“Dr. Mike Lynn says it’s much like a dog’s nose, which inspired the company’s name Hound Labs.” View the full article here >
Dr. Lynn, who has a background in law enforcement, explains why police need an objective tool to identify recent marijuana use.
“We aren’t measuring impairment, we’re measuring THC in breath where it lasts a very short period of time, providing objective data about THC in breath to law enforcement and employers to use in conjunction with other information they have gathered,” said Hound Labs founder Mike Lynn, an emergency room doctor, reserve deputy sheriff and venture…
“Marijuana is legal, as is alcohol,’ said Hound Labs’ Mike Lynn. ‘But we’re not allowed to drink beer and drive, and there’s an absolute reason why people are not allowed to smoke pot and drive.” View the full article here >
“Having a marijuana breathalyzer that — for the first time — can focus on those people who have used pot in the last few hours, it transforms the ability in a fair way to determine who’s potentially impaired and who isn’t.” View the full article here >
“’We don’t want to know what you did a week ago, or two weeks ago, because it doesn’t impact your impairment today,’ said Warren Tolman, director of business development for Hound Labs.” View the full article here >
Cops want to know who’s driving while stoned. Tests are being developed, but level of impairment after smoking weed is still hard to measure.
The difficulty with [blood testing] is police typically need a judge’s approval for a search warrant, and then need a trained phlebotomist to draw the blood, a process that can easily take a couple of hours. By then, studies show, most of the THC in blood has already dissipated, even though the person may still…
“A test like that would frankly make sense,” Armentano [deputy director of the National Organization for the Reform of Marijuana Laws] said. “Just like we wouldn’t allow employees to have a couple drinks and show up to work.” View the full article here >

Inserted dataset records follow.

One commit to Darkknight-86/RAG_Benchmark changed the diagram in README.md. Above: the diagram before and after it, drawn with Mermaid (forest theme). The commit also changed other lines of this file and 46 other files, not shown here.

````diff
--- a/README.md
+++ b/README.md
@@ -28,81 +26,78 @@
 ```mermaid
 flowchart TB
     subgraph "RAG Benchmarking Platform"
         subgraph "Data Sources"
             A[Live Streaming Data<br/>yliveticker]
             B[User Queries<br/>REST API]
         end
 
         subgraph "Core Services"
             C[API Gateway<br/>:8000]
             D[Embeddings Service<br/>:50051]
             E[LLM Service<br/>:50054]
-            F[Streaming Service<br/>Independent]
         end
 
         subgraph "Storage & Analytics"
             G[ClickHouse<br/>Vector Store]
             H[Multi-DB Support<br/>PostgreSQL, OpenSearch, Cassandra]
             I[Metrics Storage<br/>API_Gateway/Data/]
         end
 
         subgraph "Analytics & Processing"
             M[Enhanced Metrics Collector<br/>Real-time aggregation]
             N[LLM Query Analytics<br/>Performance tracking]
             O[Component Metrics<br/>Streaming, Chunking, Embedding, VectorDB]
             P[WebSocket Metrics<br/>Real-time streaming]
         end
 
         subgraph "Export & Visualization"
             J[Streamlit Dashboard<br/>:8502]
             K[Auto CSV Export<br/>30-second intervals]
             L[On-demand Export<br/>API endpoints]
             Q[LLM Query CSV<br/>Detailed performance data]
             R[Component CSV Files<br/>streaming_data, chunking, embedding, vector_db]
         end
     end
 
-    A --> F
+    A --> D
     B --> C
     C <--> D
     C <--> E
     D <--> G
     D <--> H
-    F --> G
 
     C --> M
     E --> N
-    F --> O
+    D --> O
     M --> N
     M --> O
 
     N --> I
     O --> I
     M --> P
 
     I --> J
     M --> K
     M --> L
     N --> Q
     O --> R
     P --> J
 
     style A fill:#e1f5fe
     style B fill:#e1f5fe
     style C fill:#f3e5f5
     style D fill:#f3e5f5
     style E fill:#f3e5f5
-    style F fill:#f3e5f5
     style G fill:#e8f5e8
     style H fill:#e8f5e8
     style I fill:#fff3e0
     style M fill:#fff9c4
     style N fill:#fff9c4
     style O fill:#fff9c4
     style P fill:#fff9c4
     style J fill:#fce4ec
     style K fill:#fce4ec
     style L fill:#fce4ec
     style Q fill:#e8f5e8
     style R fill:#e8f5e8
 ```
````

In addition to identifying impaired drivers, the test could also help suspected impaired drivers who are not guilty, too. With the breathalyzer, an officer will be able to determine if a suspected driver is not under the influence. View the full article here >